Tally the lines of the records below that include the word "savedCart", and write down only that tally.
[SUPPLIED INFORMATION — start]
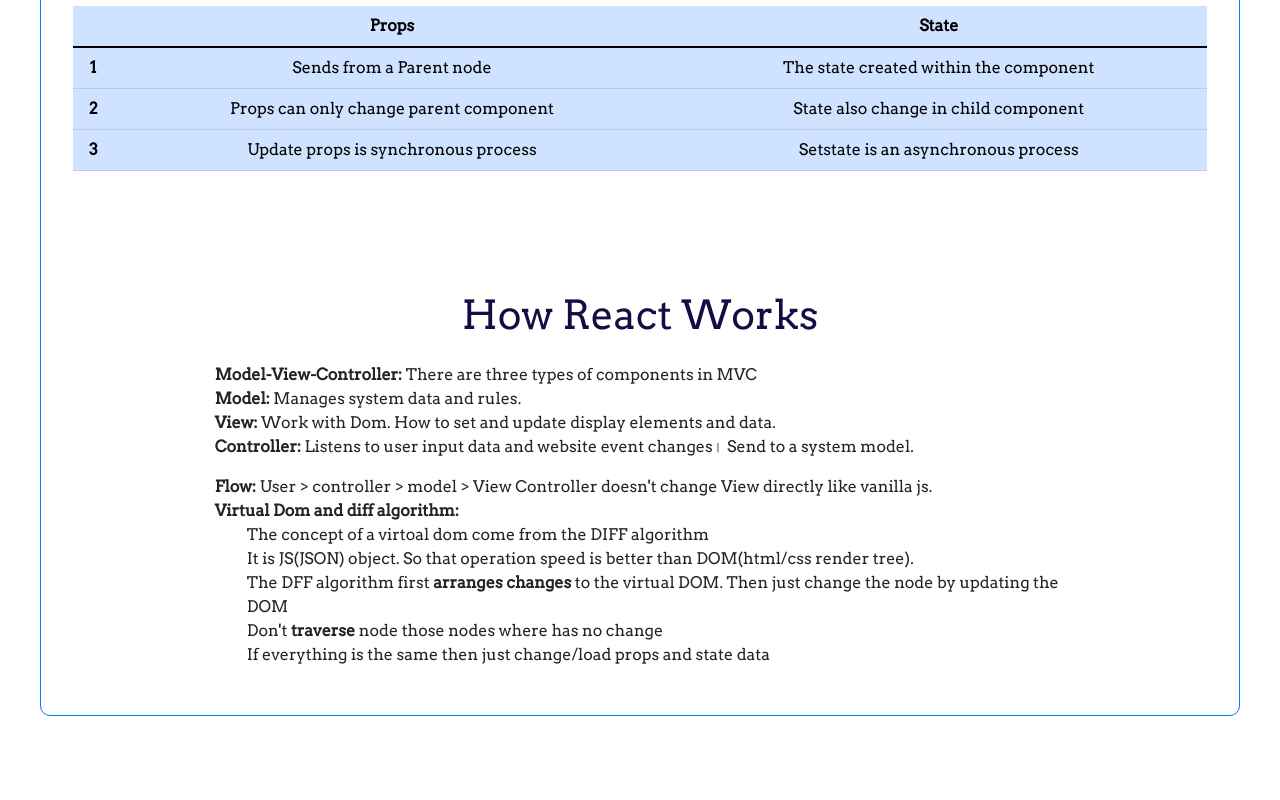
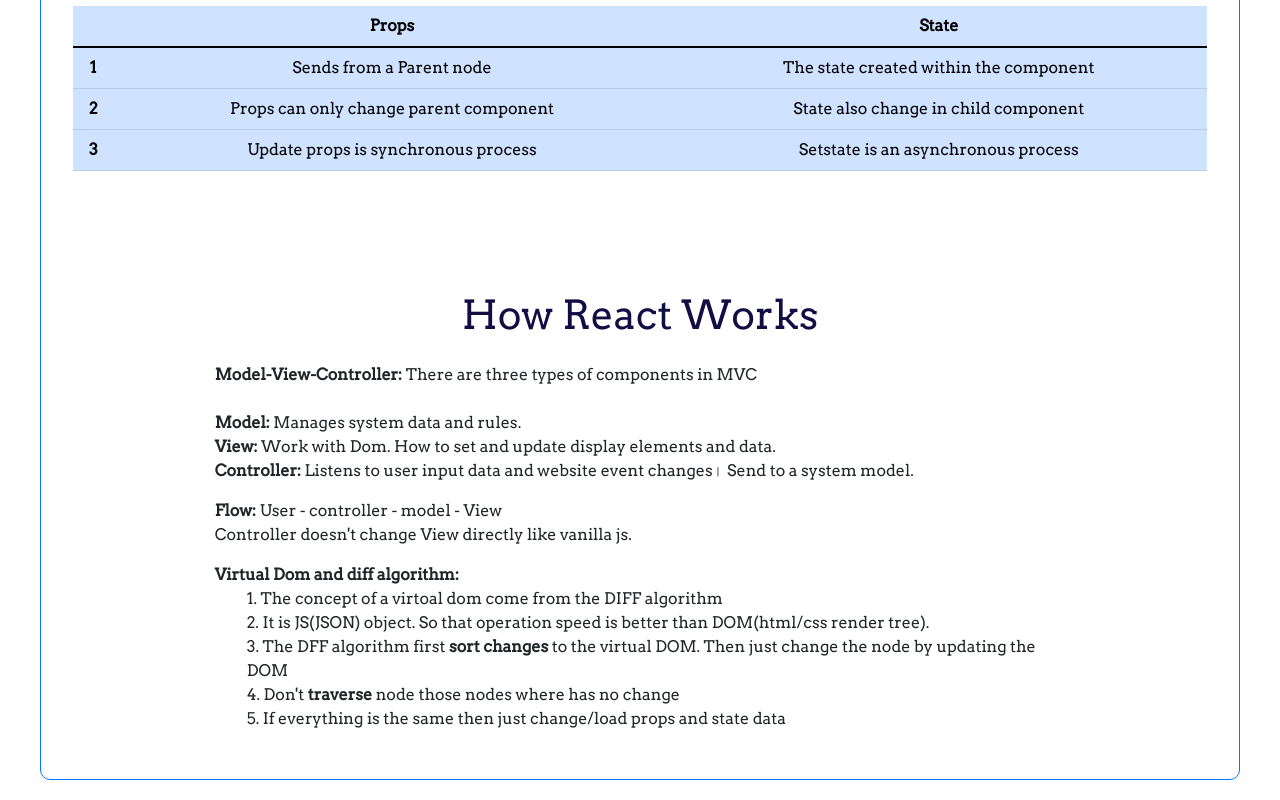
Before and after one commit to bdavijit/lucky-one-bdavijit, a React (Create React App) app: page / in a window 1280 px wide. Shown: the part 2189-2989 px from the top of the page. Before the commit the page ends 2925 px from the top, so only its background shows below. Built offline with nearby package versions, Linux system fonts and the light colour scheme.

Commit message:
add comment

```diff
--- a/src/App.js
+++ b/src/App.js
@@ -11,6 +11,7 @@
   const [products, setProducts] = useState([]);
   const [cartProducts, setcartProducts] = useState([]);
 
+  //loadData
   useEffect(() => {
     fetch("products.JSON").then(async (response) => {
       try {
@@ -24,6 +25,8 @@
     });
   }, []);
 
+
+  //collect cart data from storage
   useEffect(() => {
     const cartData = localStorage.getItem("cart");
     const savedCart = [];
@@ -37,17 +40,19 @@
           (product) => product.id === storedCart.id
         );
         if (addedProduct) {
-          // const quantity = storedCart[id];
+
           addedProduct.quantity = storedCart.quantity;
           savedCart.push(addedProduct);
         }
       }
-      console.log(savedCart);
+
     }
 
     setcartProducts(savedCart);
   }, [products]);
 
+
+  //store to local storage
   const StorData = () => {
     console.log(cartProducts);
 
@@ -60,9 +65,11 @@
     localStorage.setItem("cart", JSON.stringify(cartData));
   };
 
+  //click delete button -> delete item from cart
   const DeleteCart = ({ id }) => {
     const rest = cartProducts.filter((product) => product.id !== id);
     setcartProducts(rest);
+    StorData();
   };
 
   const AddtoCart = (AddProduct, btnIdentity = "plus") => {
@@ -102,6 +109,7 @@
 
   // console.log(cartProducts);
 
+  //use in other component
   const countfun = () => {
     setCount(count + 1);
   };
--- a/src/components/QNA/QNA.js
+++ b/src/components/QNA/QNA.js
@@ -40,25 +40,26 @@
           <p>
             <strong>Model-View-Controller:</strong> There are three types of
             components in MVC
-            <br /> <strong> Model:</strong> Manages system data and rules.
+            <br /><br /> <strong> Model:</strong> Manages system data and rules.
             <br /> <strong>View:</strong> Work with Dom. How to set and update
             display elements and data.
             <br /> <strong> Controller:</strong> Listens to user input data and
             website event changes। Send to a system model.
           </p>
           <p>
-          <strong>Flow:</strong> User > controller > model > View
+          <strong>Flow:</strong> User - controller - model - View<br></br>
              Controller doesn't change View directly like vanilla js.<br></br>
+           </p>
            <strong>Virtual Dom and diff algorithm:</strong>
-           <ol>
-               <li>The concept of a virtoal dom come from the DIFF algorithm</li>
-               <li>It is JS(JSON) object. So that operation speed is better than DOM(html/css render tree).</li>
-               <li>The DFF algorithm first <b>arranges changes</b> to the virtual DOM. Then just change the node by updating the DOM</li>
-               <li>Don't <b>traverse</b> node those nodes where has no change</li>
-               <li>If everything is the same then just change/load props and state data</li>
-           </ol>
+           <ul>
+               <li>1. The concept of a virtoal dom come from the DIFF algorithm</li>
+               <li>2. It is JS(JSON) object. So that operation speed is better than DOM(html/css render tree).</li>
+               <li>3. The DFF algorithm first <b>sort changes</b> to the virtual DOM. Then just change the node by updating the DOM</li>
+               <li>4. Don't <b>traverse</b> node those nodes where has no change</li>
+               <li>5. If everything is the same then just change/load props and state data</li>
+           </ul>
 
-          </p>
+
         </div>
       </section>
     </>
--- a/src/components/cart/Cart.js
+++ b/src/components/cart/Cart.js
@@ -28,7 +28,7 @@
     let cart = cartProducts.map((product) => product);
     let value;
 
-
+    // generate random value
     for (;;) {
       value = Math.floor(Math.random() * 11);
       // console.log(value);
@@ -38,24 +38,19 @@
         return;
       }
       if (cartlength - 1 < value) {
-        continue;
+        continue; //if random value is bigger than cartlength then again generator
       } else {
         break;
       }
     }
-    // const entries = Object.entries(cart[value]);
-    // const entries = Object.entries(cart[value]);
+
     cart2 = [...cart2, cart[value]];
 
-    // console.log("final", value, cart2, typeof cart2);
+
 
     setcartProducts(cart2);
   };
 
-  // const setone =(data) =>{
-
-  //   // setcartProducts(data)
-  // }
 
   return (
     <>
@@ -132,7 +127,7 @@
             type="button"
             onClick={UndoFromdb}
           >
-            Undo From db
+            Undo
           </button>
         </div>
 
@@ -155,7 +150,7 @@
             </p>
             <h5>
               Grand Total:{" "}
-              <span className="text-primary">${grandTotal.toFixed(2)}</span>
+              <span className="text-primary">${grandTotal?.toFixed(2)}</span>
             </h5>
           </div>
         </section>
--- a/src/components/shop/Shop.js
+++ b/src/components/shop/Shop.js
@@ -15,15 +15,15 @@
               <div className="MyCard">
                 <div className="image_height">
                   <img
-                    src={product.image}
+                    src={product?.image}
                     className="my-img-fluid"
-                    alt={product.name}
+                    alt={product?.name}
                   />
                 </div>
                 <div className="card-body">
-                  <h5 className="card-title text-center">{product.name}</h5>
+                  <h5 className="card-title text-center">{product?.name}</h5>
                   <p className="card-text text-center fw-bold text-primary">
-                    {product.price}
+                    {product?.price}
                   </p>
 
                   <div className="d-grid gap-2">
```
[SUPPLIED INFORMATION — finish]
» TASK RESULT:
4